- Opening Delimiter -
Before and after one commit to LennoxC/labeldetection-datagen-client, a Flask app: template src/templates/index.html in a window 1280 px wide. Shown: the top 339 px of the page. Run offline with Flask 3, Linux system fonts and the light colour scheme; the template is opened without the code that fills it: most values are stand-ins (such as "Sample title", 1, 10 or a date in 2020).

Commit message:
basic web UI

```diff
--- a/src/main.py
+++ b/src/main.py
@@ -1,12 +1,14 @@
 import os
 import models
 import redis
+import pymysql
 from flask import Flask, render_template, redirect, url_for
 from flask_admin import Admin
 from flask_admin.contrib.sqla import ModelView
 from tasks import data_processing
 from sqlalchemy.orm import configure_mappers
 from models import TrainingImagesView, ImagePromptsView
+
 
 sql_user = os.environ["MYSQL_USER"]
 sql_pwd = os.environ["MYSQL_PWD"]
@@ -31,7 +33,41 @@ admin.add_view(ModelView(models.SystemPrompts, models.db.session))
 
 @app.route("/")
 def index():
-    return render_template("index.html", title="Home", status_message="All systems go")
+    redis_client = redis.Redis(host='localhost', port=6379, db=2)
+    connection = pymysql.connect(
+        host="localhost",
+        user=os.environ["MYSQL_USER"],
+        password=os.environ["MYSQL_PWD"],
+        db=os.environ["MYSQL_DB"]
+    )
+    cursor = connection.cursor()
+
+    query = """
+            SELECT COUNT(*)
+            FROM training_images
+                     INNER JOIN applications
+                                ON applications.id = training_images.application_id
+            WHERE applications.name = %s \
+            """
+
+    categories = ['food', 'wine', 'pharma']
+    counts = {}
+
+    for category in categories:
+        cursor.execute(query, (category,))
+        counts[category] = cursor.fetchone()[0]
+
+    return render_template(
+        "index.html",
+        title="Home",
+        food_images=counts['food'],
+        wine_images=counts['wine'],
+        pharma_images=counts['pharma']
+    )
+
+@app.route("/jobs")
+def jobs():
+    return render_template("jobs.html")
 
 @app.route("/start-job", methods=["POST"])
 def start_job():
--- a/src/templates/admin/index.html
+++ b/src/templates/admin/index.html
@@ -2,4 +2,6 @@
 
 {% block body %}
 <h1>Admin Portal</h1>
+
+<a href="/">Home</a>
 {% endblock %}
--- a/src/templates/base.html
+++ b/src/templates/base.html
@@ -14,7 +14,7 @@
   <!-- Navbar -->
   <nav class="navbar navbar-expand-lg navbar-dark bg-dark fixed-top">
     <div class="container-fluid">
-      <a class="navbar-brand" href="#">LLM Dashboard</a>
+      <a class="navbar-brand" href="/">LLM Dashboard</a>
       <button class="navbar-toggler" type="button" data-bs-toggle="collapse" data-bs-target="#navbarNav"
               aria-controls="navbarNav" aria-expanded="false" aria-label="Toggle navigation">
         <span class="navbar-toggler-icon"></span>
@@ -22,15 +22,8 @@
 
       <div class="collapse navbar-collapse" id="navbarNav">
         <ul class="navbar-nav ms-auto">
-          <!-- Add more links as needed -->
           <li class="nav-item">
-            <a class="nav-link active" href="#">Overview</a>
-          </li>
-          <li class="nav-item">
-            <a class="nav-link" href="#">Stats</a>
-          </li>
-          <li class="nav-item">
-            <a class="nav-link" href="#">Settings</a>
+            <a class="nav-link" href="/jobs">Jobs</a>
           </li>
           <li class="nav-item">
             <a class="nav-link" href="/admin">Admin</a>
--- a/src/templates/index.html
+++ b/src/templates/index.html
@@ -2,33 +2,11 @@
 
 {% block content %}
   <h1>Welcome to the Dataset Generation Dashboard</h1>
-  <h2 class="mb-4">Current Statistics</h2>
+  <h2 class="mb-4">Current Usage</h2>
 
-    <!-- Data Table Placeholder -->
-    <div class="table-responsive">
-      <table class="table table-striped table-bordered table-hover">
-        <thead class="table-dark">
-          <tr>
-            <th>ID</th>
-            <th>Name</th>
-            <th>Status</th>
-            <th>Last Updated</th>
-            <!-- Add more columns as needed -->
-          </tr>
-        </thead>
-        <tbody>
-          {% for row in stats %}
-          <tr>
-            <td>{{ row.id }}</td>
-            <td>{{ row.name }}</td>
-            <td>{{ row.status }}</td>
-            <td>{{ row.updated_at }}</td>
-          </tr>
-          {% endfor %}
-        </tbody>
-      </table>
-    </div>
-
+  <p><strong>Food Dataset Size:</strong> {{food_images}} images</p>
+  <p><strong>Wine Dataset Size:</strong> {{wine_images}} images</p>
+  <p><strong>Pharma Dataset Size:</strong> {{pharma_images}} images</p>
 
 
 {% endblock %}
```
- Closing Delimiter -
- Opening Delimiter -
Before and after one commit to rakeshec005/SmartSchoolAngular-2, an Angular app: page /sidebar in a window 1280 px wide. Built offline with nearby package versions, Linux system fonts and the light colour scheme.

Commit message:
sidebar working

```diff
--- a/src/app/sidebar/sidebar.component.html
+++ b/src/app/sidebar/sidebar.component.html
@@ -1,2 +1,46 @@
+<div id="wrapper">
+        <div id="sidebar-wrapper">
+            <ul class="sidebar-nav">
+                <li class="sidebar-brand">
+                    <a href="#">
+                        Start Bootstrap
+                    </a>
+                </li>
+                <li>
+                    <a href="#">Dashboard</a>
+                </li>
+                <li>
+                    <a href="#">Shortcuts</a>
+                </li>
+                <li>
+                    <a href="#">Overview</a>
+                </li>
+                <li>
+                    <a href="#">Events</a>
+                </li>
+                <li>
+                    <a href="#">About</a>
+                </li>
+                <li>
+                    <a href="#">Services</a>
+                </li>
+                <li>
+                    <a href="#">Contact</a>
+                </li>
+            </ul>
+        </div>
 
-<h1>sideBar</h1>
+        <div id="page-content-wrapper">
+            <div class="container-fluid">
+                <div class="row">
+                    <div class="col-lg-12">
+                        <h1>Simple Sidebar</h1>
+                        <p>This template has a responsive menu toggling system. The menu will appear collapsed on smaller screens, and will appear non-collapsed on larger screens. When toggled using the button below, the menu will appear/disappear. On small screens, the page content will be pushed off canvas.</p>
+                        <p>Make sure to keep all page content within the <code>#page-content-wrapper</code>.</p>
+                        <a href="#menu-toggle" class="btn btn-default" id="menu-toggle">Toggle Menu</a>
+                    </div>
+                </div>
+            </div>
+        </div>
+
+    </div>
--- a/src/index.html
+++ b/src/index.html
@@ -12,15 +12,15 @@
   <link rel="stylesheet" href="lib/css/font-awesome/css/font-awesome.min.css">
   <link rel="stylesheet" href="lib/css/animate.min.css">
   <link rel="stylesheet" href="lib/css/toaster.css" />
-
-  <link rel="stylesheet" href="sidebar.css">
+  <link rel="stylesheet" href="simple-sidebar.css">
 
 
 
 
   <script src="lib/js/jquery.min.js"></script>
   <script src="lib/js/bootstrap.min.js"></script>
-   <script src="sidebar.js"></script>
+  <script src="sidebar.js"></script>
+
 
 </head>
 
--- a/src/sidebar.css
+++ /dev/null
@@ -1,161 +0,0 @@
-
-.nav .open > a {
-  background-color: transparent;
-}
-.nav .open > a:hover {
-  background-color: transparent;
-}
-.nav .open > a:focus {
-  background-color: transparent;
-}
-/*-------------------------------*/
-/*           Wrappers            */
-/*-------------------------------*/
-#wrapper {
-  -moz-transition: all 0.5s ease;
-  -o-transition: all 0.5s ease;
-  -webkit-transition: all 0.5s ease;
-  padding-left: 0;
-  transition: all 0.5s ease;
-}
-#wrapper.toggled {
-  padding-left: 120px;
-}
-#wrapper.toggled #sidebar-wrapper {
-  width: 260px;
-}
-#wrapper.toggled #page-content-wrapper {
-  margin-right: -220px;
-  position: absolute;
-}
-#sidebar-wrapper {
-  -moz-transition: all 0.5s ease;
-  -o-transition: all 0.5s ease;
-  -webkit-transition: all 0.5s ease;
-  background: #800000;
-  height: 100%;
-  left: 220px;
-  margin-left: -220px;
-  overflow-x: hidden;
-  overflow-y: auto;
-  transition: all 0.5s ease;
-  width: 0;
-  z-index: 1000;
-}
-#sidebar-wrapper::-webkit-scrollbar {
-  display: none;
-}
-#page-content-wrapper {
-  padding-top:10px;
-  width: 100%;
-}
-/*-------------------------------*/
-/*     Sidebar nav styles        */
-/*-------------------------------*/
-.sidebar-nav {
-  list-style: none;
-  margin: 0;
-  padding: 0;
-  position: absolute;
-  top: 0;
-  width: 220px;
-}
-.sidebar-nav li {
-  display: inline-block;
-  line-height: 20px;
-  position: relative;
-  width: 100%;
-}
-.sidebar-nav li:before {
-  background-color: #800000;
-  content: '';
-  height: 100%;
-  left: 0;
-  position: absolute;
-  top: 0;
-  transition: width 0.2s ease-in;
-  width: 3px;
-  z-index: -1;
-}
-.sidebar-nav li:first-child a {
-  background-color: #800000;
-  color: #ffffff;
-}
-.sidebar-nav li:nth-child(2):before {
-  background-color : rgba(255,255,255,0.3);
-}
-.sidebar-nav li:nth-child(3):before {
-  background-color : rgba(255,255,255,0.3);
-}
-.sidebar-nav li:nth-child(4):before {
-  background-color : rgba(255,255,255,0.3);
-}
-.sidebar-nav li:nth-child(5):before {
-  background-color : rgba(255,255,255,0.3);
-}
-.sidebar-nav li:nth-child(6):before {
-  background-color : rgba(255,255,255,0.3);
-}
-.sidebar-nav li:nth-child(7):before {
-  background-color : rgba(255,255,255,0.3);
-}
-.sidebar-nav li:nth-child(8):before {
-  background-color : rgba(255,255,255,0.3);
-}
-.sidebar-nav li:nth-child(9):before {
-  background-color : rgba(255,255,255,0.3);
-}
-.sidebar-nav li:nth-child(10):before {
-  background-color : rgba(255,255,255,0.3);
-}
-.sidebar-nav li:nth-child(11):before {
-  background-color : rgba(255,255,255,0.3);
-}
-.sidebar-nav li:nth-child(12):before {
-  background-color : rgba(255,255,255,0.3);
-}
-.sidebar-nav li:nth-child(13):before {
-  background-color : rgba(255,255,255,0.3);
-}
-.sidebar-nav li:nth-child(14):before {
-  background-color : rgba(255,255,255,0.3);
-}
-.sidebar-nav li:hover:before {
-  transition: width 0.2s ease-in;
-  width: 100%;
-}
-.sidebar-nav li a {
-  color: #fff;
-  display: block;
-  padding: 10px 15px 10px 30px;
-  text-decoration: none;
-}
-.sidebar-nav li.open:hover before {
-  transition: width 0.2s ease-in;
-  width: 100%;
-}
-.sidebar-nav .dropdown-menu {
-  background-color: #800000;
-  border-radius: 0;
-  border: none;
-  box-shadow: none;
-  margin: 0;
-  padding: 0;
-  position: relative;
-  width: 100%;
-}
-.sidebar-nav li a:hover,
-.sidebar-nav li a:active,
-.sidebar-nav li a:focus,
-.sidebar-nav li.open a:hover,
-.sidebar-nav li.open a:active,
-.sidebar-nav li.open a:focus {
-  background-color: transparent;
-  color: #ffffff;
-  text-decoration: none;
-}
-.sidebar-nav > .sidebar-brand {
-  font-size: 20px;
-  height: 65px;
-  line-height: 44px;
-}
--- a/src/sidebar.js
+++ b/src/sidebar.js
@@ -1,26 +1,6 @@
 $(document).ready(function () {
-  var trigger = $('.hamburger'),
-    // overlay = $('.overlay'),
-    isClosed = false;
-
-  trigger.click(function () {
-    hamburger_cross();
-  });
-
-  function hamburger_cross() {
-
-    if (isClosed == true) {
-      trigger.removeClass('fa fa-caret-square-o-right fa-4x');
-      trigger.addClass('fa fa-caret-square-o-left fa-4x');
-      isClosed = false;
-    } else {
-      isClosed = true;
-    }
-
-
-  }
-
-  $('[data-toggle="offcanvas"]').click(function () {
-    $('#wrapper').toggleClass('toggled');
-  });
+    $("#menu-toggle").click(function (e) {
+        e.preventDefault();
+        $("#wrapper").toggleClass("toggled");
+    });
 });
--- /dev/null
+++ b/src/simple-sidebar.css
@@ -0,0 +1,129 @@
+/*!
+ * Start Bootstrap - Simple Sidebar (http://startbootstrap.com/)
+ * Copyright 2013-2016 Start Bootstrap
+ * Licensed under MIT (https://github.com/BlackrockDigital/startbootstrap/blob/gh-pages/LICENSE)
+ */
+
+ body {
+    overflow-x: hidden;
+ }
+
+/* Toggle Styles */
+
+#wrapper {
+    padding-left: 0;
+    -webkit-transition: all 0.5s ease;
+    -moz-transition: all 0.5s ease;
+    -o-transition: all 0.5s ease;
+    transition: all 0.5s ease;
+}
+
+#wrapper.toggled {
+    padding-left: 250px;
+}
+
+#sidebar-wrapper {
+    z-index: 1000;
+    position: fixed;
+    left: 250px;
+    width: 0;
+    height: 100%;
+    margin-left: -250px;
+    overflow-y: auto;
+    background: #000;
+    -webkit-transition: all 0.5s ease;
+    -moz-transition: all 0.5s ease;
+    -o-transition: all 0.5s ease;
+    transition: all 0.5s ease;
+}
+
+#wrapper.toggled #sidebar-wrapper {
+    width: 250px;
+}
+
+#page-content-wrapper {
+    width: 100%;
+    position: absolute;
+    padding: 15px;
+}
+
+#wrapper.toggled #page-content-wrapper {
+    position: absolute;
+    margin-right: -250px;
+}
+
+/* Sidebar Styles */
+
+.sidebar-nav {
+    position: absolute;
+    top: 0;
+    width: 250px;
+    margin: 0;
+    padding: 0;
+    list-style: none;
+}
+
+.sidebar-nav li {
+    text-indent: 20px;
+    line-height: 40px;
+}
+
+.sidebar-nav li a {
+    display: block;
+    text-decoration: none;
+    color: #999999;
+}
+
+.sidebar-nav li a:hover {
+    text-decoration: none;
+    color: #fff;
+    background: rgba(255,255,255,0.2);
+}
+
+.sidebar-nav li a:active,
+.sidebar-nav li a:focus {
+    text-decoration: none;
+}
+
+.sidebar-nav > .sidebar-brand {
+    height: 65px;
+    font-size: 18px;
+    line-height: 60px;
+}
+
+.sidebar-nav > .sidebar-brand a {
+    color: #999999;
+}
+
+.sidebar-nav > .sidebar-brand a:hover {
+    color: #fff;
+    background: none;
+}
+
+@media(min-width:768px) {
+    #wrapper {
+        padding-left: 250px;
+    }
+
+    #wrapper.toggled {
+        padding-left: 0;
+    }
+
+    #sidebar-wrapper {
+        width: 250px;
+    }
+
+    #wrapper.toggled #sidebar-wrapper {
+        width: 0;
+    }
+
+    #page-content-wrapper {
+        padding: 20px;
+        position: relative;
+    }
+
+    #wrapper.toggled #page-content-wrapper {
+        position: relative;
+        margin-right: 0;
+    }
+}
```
- Closing Delimiter -
- Opening Delimiter -
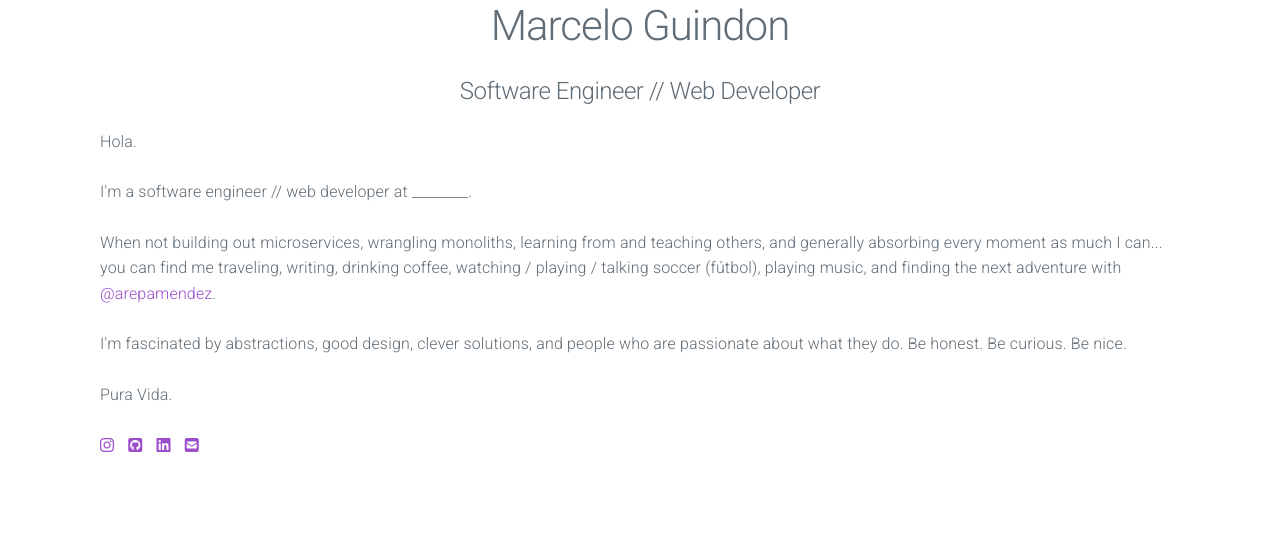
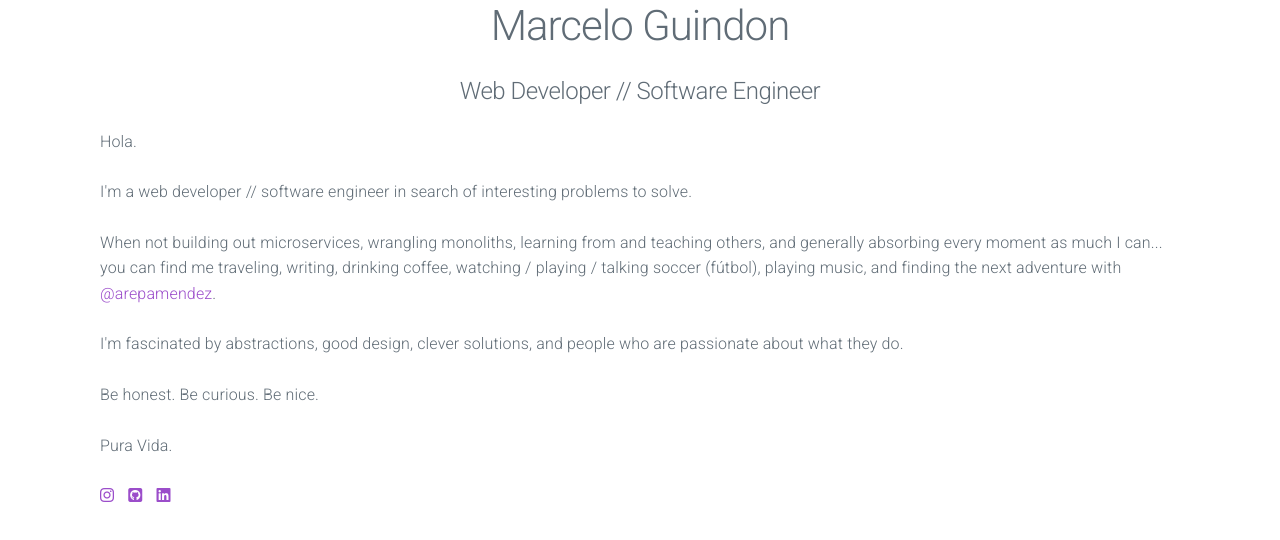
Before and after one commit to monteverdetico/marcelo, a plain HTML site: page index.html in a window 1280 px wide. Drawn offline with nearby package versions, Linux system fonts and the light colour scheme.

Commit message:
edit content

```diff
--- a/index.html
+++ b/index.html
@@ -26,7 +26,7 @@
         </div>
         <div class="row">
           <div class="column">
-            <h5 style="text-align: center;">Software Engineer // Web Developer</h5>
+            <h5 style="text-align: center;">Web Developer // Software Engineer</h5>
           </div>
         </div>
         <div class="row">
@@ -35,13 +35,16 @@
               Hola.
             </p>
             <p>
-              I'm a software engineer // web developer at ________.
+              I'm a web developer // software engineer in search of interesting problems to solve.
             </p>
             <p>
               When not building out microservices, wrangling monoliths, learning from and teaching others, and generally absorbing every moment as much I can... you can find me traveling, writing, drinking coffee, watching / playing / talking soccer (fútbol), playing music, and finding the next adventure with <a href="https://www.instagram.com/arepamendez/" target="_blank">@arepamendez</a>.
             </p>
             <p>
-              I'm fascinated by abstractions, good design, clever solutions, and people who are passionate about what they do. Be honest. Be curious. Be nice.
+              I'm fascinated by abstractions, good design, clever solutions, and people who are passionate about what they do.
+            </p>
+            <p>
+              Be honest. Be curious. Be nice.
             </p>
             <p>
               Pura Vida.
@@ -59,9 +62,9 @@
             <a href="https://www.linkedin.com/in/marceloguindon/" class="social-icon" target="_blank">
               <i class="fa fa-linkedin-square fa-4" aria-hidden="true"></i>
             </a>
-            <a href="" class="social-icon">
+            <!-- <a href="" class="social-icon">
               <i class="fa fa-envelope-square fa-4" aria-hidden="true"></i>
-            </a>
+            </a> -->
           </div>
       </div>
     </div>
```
- Closing Delimiter -
_WHAT TO WORK ON:_ Throughout the data above, report every line that contains the string "height".

_RESPONSE BOX:_
-  height: 100%;
-  line-height: 20px;
-  height: 100%;
-  height: 65px;
-  line-height: 44px;
+    height: 100%;
+    line-height: 40px;
+    height: 65px;
+    line-height: 60px;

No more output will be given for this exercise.